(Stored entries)
☆ ☆ ☆ ☆ ☆ ☆ ☆
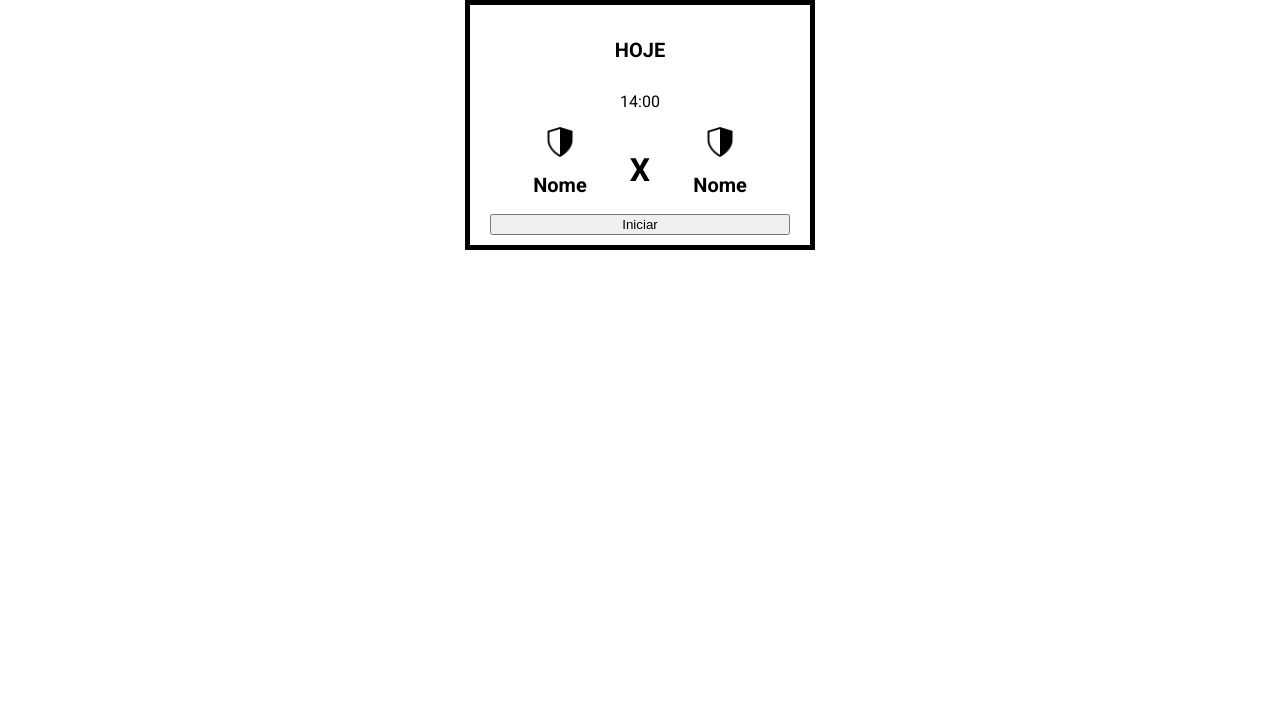
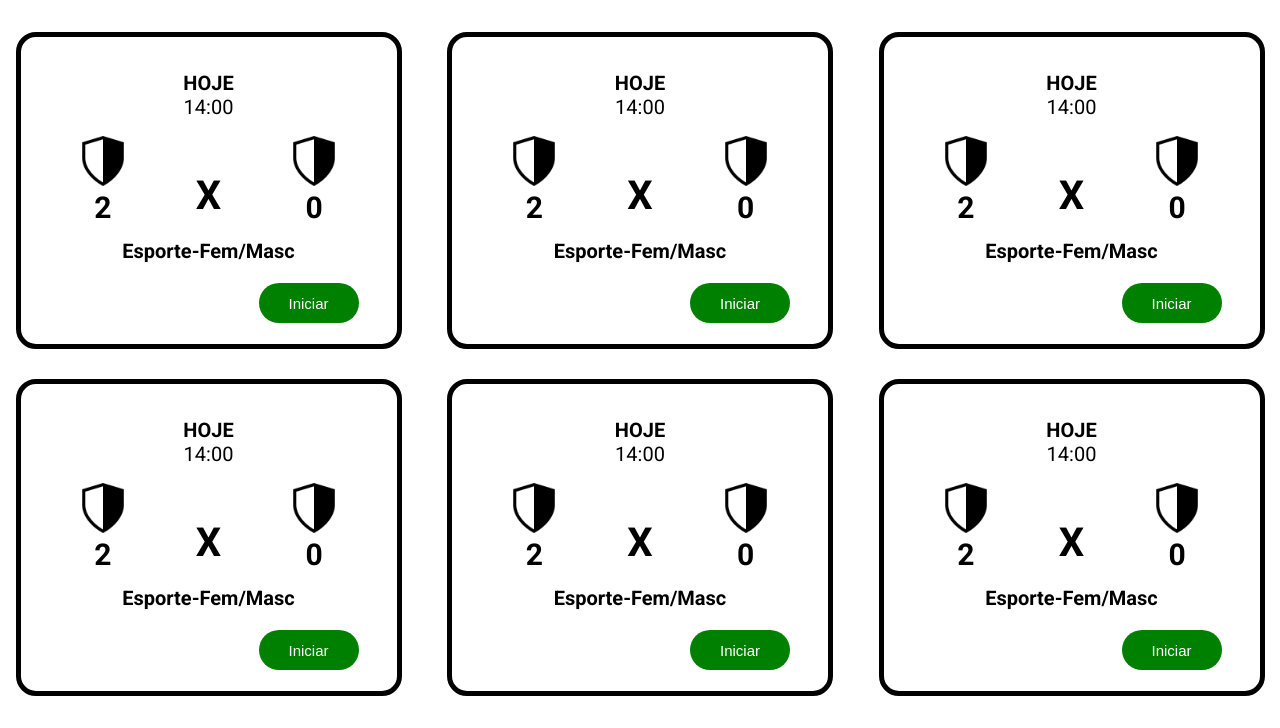
Before and after one commit to Backmagui/JES_Sesi, a PHP site: page /Login/Pagina_inicializador/inicializador.php in a window 1280 px wide. Shown: the part 100-828 px from the top of the page. Before the commit the page ends 350 px from the top, so only its background shows below. Run offline with PHP 8.4, Linux system fonts and the light colour scheme; some web fonts are replaced.

Commit message:
augusto 28/11

```diff
--- a/JES_Sesi-main/Login/Pagina_inicializador/inicializador.css
+++ b/JES_Sesi-main/Login/Pagina_inicializador/inicializador.css
@@ -80,41 +80,91 @@ main{
     flex-wrap: wrap;
     width:100%;
     justify-content: space-evenly;
+    gap: 30px;
+    padding-top: 2rem;
+    padding-bottom: 2rem;
+    align-items: center;
 }
 
-.card-game{
-    display: flex;
-    flex-direction: column;
-    width: 300px;
-    height: 200px;
-    border: 5px solid #000;
-    padding: 20px;
-}
+.timeline-card{
 
-.card-time{
     display: flex;
     flex-direction: column;
     align-items: center;
-}
-
-
-.card-time h1{
-    font-size: 20px;
-}
-
-.card-score{
-    display: flex;
-    justify-content: space-evenly;
-    align-items: center;
-}
-
-.card-squad{
-    display: flex;
-    flex-direction: column;
+    border: 5px solid #000;
+    border-radius: 20px;
+    padding-left: 3rem;
+    padding-right: 3rem;
+    padding-top: 1rem;
+    padding-bottom: 1rem;
+    height: 275px;
+    width: 280px;
+    justify-content: center; /* Centraliza os elementos verticalmente */
     align-items: center;
 
 }
 
-.card-squad h2{
+.timeline-date{
+    display: flex;
+    flex-direction: column;
+    align-items: center;
+    margin-bottom: 0.2rem;
+
+}
+
+.timeline-date h1{
+    margin-bottom: 0;
     font-size: 20px;
+
 }
+
+.timeline-date p{
+    font-size: 20px;
+    margin-top: 0;
+}
+
+.timeline-score{
+    display: flex;
+    align-items: center;
+    justify-content: center;
+    gap: 60px;
+    margin: -1rem;
+}
+
+.timeline-squad{
+    position: relative;
+    top: 10px;
+    padding-bottom: 10px;
+    z-index: -1;
+}
+#ponto{
+    font-size: 30px;
+    text-align: center;
+    -top: -0.5rem;
+    position: relative;
+}
+
+.timeline-score h1{
+    font-size: 40px;
+    padding-left: 0.5rem;
+    padding-right: 0.5rem;
+    top: -20px;
+}
+
+.timeline-modalidade p{
+    font-size: 20px;
+    margin-top: -10px;
+    font-weight: bolder;
+}
+
+.iniciar{
+    position: relative;
+    left:100px;
+    border-radius: 80px;
+    background-color: green;
+    border: none;
+    height: 40px;
+    width: 100px;
+    font-size: 15px;
+    color: #fff;
+}
--- a/JES_Sesi-main/Login/Pagina_inicializador/inicializador.php
+++ b/JES_Sesi-main/Login/Pagina_inicializador/inicializador.php
@@ -22,25 +22,128 @@
         <div class="login"><img src="./img_inic/timbre_sesi_senai.png" alt="" width="300px"></div>
     </header>
     <main>
-        <div class="card-game">
-            <div class="card-time">
-                <h1 id="hoje">HOJE</h1>
+        <div class="timeline-card">
+            <div class="timeline-date">
+                <H1>HOJE</H1>
                 <p>14:00</p>
             </div>
-            <div class="card-score">
-                <div class="card-squad">
-                    <img src="./img_inic/emblema.png" alt="" width="30px">
-                    <h2>Nome</h2>
+            <div class="timeline-score">
+                <div class="timeline-squad">
+                    <img src="./img_inic/emblema.png" alt="" width="50px">
+                    <h1 id="ponto">2</h1>
                 </div>
                 <h1>X</h1>
-                <div class="card-squad">
-                    <img src="./img_inic/emblema.png" alt="" width="30px">
-                    <h2>Nome</h2>
+                <div class="timeline-squad">
+                    <img src="./img_inic/emblema.png" alt="" width="50px">
+                    <h1 id="ponto">0</h1>
                 </div>
+            </div>
+            <div class="timeline-modalidade">
+                <p>Esporte-Fem/Masc</p>
             </div>
             <button class="iniciar">Iniciar</button>
         </div>
-
+        <div class="timeline-card">
+            <div class="timeline-date">
+                <H1>HOJE</H1>
+                <p>14:00</p>
+            </div>
+            <div class="timeline-score">
+                <div class="timeline-squad">
+                    <img src="./img_inic/emblema.png" alt="" width="50px">
+                    <h1 id="ponto">2</h1>
+                </div>
+                <h1>X</h1>
+                <div class="timeline-squad">
+                    <img src="./img_inic/emblema.png" alt="" width="50px">
+                    <h1 id="ponto">0</h1>
+                </div>
+            </div>
+            <div class="timeline-modalidade">
+                <p>Esporte-Fem/Masc</p>
+            </div>
+            <button class="iniciar">Iniciar</button>
+        </div> <div class="timeline-card">
+            <div class="timeline-date">
+                <H1>HOJE</H1>
+                <p>14:00</p>
+            </div>
+            <div class="timeline-score">
+                <div class="timeline-squad">
+                    <img src="./img_inic/emblema.png" alt="" width="50px">
+                    <h1 id="ponto">2</h1>
+                </div>
+                <h1>X</h1>
+                <div class="timeline-squad">
+                    <img src="./img_inic/emblema.png" alt="" width="50px">
+                    <h1 id="ponto">0</h1>
+                </div>
+            </div>
+            <div class="timeline-modalidade">
+                <p>Esporte-Fem/Masc</p>
+            </div>
+            <button class="iniciar">Iniciar</button>
+        </div> <div class="timeline-card">
+            <div class="timeline-date">
+                <H1>HOJE</H1>
+                <p>14:00</p>
+            </div>
+            <div class="timeline-score">
+                <div class="timeline-squad">
+                    <img src="./img_inic/emblema.png" alt="" width="50px">
+                    <h1 id="ponto">2</h1>
+                </div>
+                <h1>X</h1>
+                <div class="timeline-squad">
+                    <img src="./img_inic/emblema.png" alt="" width="50px">
+                    <h1 id="ponto">0</h1>
+                </div>
+            </div>
+            <div class="timeline-modalidade">
+                <p>Esporte-Fem/Masc</p>
+            </div>
+            <button class="iniciar">Iniciar</button>
+        </div> <div class="timeline-card">
+            <div class="timeline-date">
+                <H1>HOJE</H1>
+                <p>14:00</p>
+            </div>
+            <div class="timeline-score">
+                <div class="timeline-squad">
+                    <img src="./img_inic/emblema.png" alt="" width="50px">
+                    <h1 id="ponto">2</h1>
+                </div>
+                <h1>X</h1>
+                <div class="timeline-squad">
+                    <img src="./img_inic/emblema.png" alt="" width="50px">
+                    <h1 id="ponto">0</h1>
+                </div>
+            </div>
+            <div class="timeline-modalidade">
+                <p>Esporte-Fem/Masc</p>
+            </div>
+            <button class="iniciar">Iniciar</button>
+        </div> <div class="timeline-card">
+            <div class="timeline-date">
+                <H1>HOJE</H1>
+                <p>14:00</p>
+            </div>
+            <div class="timeline-score">
+                <div class="timeline-squad">
+                    <img src="./img_inic/emblema.png" alt="" width="50px">
+                    <h1 id="ponto">2</h1>
+                </div>
+                <h1>X</h1>
+                <div class="timeline-squad">
+                    <img src="./img_inic/emblema.png" alt="" width="50px">
+                    <h1 id="ponto">0</h1>
+                </div>
+            </div>
+            <div class="timeline-modalidade">
+                <p>Esporte-Fem/Masc</p>
+            </div>
+            <button class="iniciar">Iniciar</button>
+        </div>
     </main>
 </body>
 <script>
```
Also changed, not shown: JES_Sesi-main/index.php (+7 -1 lines), JES_Sesi-main/style.css (+10 -1 lines).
☆ ☆ ☆ ☆ ☆ ☆ ☆
**About this task:** Pull out every line above that holds the word "right".

**Answer to this exercise:**
+    padding-right: 3rem;
+    padding-right: 0.5rem;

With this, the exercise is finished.